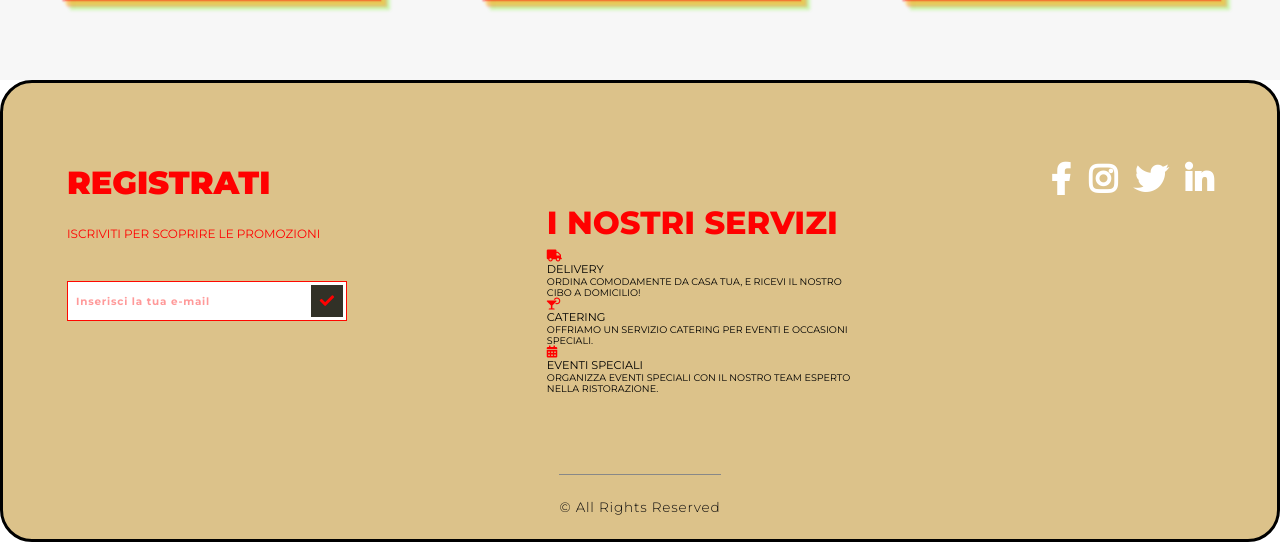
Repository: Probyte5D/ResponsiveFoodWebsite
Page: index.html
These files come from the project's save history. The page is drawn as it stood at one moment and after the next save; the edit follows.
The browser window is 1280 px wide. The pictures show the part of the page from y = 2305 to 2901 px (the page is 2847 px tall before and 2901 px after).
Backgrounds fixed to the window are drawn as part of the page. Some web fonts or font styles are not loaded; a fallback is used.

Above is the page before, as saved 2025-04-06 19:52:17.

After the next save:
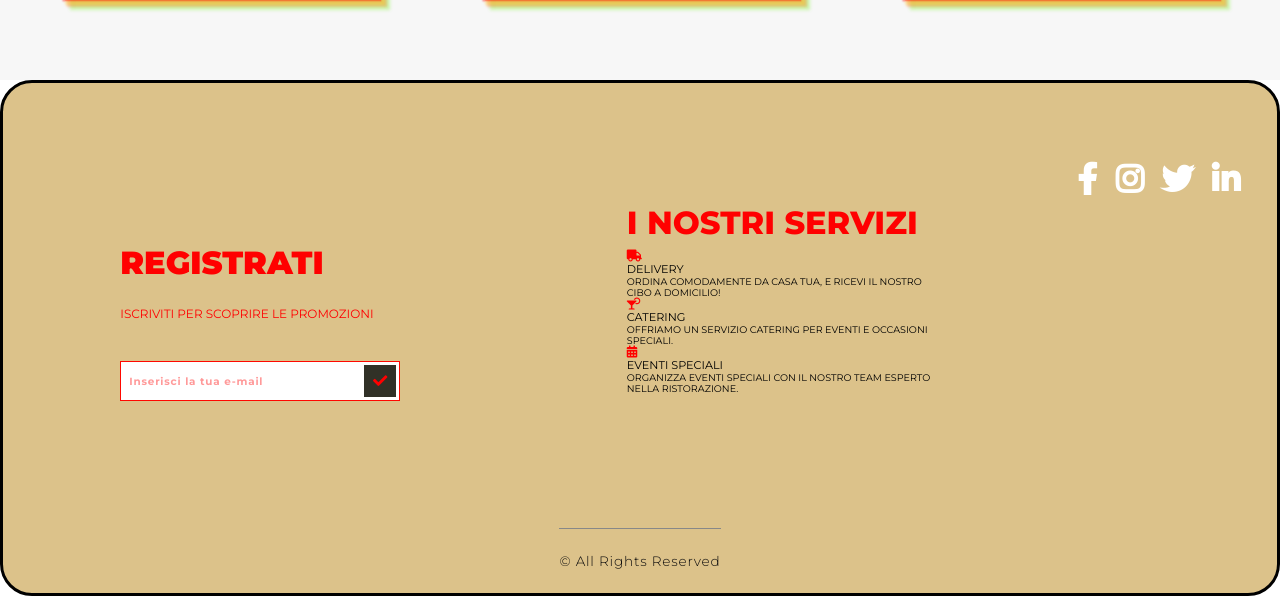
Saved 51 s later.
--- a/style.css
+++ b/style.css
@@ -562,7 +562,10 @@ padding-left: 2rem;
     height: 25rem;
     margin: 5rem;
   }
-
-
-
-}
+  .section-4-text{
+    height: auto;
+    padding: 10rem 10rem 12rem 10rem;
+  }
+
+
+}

^^^^^^^^^^^^^^^^

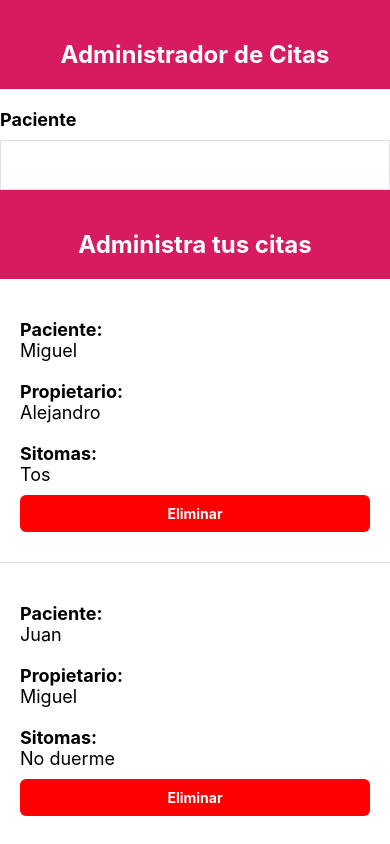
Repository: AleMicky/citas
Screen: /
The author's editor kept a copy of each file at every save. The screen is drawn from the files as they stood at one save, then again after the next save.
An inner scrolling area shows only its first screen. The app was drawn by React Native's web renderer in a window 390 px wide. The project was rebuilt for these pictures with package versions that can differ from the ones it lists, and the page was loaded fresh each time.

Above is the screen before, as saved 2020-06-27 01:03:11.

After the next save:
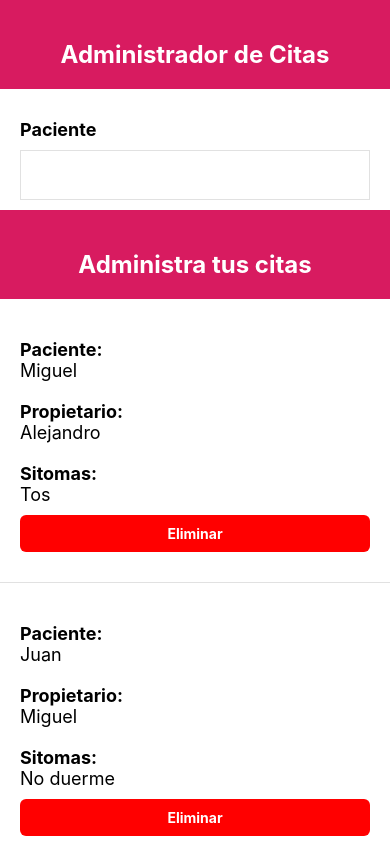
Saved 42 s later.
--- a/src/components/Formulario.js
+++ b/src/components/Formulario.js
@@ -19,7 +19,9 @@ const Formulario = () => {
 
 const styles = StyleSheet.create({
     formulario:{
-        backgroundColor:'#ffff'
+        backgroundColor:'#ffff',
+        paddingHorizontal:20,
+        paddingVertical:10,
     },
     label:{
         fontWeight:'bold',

^^^^^^^^^^^^^^^^

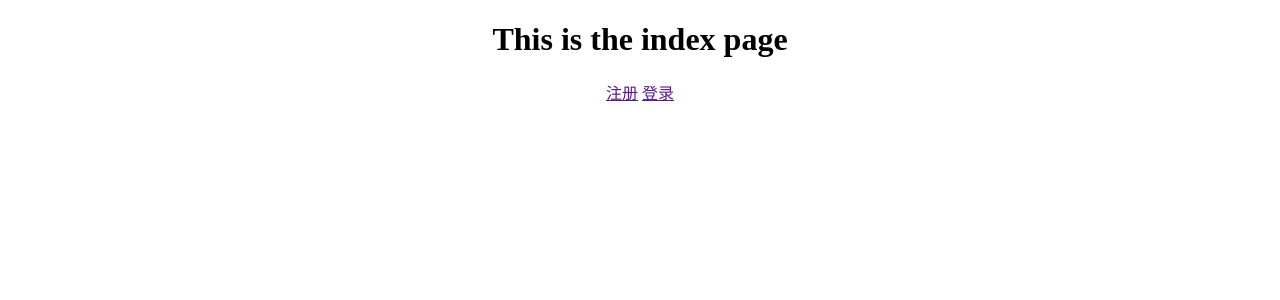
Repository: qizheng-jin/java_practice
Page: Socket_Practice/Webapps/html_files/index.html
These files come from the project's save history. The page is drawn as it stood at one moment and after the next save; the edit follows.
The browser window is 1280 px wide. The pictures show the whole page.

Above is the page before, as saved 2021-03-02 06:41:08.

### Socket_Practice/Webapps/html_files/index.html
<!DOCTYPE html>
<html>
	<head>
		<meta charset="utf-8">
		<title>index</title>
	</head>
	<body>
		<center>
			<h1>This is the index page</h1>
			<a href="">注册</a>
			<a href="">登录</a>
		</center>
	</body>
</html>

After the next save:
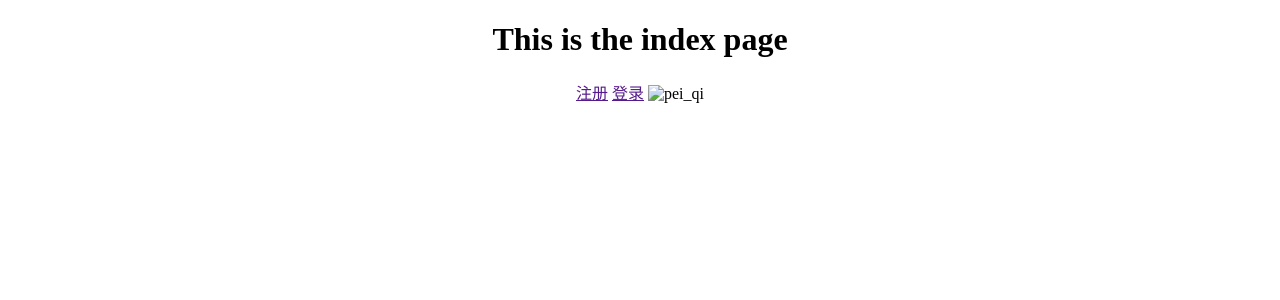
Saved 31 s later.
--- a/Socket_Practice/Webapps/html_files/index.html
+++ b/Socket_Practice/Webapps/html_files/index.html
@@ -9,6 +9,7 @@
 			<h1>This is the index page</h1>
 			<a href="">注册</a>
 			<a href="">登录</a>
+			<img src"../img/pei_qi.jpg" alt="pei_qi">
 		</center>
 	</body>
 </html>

^^^^^^^^^^^^^^^^

ABOUT THIS TASK - If a line in the data holds the string "Above", copy that line.

RESPONSE TO THIS EXERCISE -
Above is the page before, as saved 2025-04-06 19:52:17.
Above is the screen before, as saved 2020-06-27 01:03:11.
Above is the page before, as saved 2021-03-02 06:41:08.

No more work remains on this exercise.